Like roughly 95% of the population, I love me some survival games. But there areÂ a lot of those out in the world now, so anything that changes up the formula a bit is more than welcome. Enter Tinker Island: Survival Adventure, with itâ€™s mobile-centric simplicity and cutesy style.
The overall point of Tinker Island is to manage a small but growing group of shipwreck survivors as they attempt to survive on a seemingly deserted island – and eventually escape, of course.

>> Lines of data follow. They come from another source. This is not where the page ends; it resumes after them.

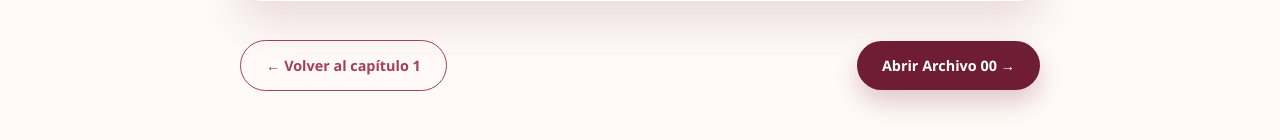
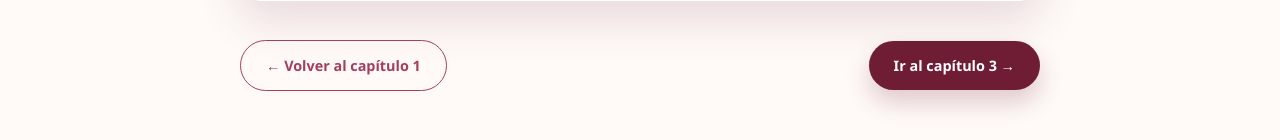
Before and after one commit to Jeffale20/por-primera-vez-y-para-siempre, a plain HTML site: page capitulos/capitulo-02.html in a window 1280 px wide. Shown: the part 4691-4831 px from the top of the page. Drawn offline with Linux system fonts and the light colour scheme.

Commit message:
Refactor chapter 2 HTML structure and navigation
Updated navigation links and cleaned up HTML structure.

```diff
--- a/capitulos/capitulo-02.html
+++ b/capitulos/capitulo-02.html
@@ -282,15 +282,12 @@
 
       <!-- NAVEGACIÓN: CAPÍTULO 1 ← CAPÍTULO 2 → ARCHIVO 00 -->
       <nav class="navegacion-lectura" aria-label="Navegación del libro">
-
         <a href="capitulo-01.html" class="boton boton-secundario">
           ← Volver al capítulo 1
         </a>
-
-        <a href="nota-mapa-del-tiempo.html" class="boton boton-principal">
-          Abrir Archivo 00 →
+        <a href="capitulo-03.html" class="boton boton-principal">
+          Ir al capítulo 3 →
         </a>
-
       </nav>
 
     </section>
```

All of the little character details like social interactions and flavortext surrounding various survivorsâ€™ exploits are handled via a journal/log book, which actually does a pretty decent job of fleshing out the world and the characters in a semi-detached sort of way. Itâ€™s nothing super complex, but itâ€™s nice to have a bit more of a reason to care.

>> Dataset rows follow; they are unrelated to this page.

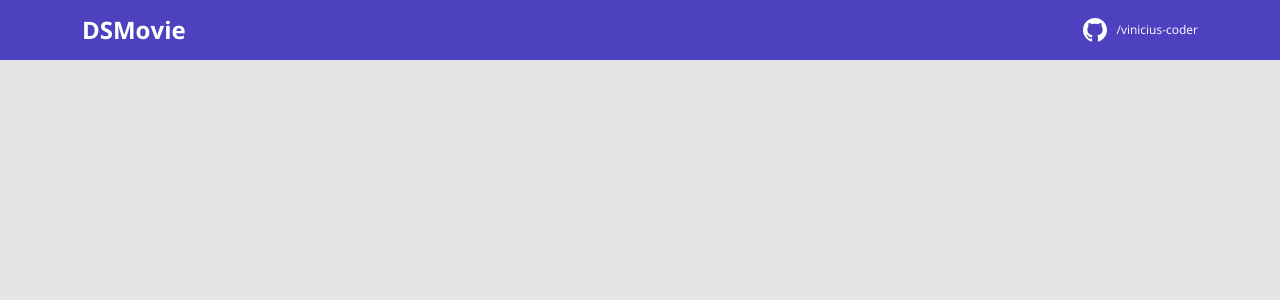
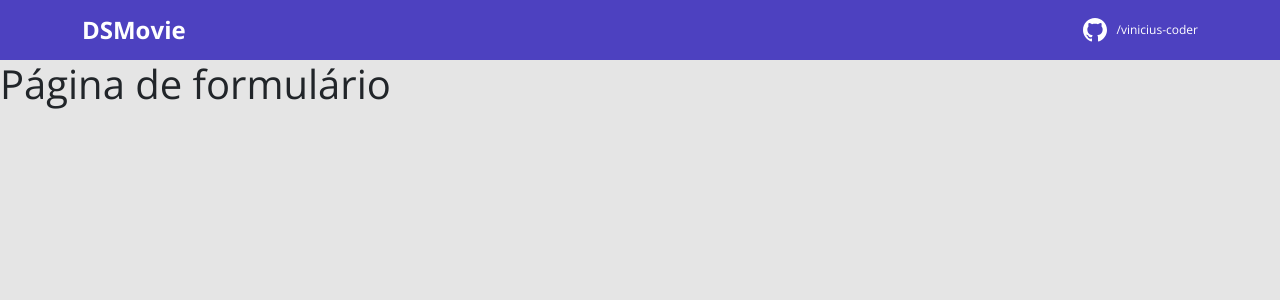
Before and after one commit to vinicius-coder/dsmovie, a React (Create React App) app in the folder frontend/: page /form/1 in a window 1280 px wide. Shown: the top 300 px of the page. Built offline with nearby package versions, Linux system fonts and the light colour scheme.

Commit message:
Add Routes

```diff
--- a/frontend/package.json
+++ b/frontend/package.json
@@ -10,9 +10,11 @@
     "@types/node": "^16.7.13",
     "@types/react": "^17.0.20",
     "@types/react-dom": "^17.0.9",
+    "@types/react-router-dom": "5.3.2",
     "bootstrap": "5.1.3",
     "react": "^17.0.2",
     "react-dom": "^17.0.2",
+    "react-router-dom": "6.2.1",
     "react-scripts": "5.0.0",
     "typescript": "^4.4.2",
     "web-vitals": "^2.1.0"
--- a/frontend/src/App.tsx
+++ b/frontend/src/App.tsx
@@ -1,9 +1,23 @@
-import { Navbar } from "./components/Navbar";
-
+import {
+  BrowserRouter,
+  Routes,
+  Route
+} from "react-router-dom";
+import { Listing } from 'pages/Listing';
+import { Form } from 'pages/Form';
+import { Navbar } from "components/Navbar";
 
 function App() {
   return (
-    <Navbar />
+    <BrowserRouter>
+      <Navbar />
+      <Routes>
+        <Route path="/" element={<Listing />} />
+        <Route path="/form">
+          <Route path=":movieId" element={<Form />} />
+        </Route>
+      </Routes>
+    </BrowserRouter>
   );
 }
 
--- /dev/null
+++ b/frontend/src/pages/Form/index.tsx
@@ -0,0 +1,5 @@
+export function Form() {
+    return (
+        <h1>Página de formulário</h1>
+    )
+}
--- /dev/null
+++ b/frontend/src/pages/Listing/index.tsx
@@ -0,0 +1,5 @@
+export function Listing() {
+    return (
+        <h1>Página de listagem</h1>
+    );
+}
```
Also changed, not shown: 1 other file (tests, documents, lock files or other folders).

Tinker Island isÂ super easy to jump into. Each survivor has a handful of stats used for searching, gathering, crafting, and fighting. Just match up the appropriate skill with the appropriate action and youâ€™ll be min/maxing your workload in no time. You can even assign multiple survivors to a single job in order to complete it faster, or spread them out over multiple projects to cover more ground – sometimes literally. As simplistic as it is, itâ€™s also pretty satisfying to send five people off to do five things and feel like youâ€™ve made the most of a situation.
That simplicity is as problematic as it is helpful, however. While, yes, survivors are doing things like adventuring out into the wilderness and finding new locations to pillage, or fighting sharks, or crafting Swiss Family Robinson style amenities, or fighting sharks, or gathering snake meat from a badgerâ€™s abandoned layer — or even fighting sharks — in practice, thereâ€™s almost nothing to it. You drag a survivorâ€™s portrait/card thingy to a task and thatâ€™s it. Then itâ€™s just â€śsit back and wait until the job timer hits zero.â€ť
It can also take a long, long time for things to get done once you make it past the early sections. Exploring a location might take a few seconds, but requires a ton of attempts before you map it out completely; crafting a new thing could take several hours (and several attempts besides), and so on. It’s not that I expected a free mobile game to avoid the standard â€śdo a thing and then come back laterâ€ť pitfalls, but it is unfortunate when the stars misalign and all of the current important tasks happen to require hours of waiting.
The thing is, I honestly donâ€™t mind any of that too terribly much. Yes, Tinker Island is almost entirely devoid of what most would consider proper gameplay. Yes, it starts to take a really long time to get anything done. But I keep finding myself compulsively checking back in on my survivors. I get a sense of satisfaction from knowing that Iâ€™ve assigned the right people to the right tasks, and that said tasks will get done just a bit faster because of it. I like the charming bits of story that will occasionally pop up, and how sometimes the responses given or choices made in those moments can have (admittedly simple) consequences. Tinker Island is an exceedingly simple game, but itâ€™s also pretty dang charming.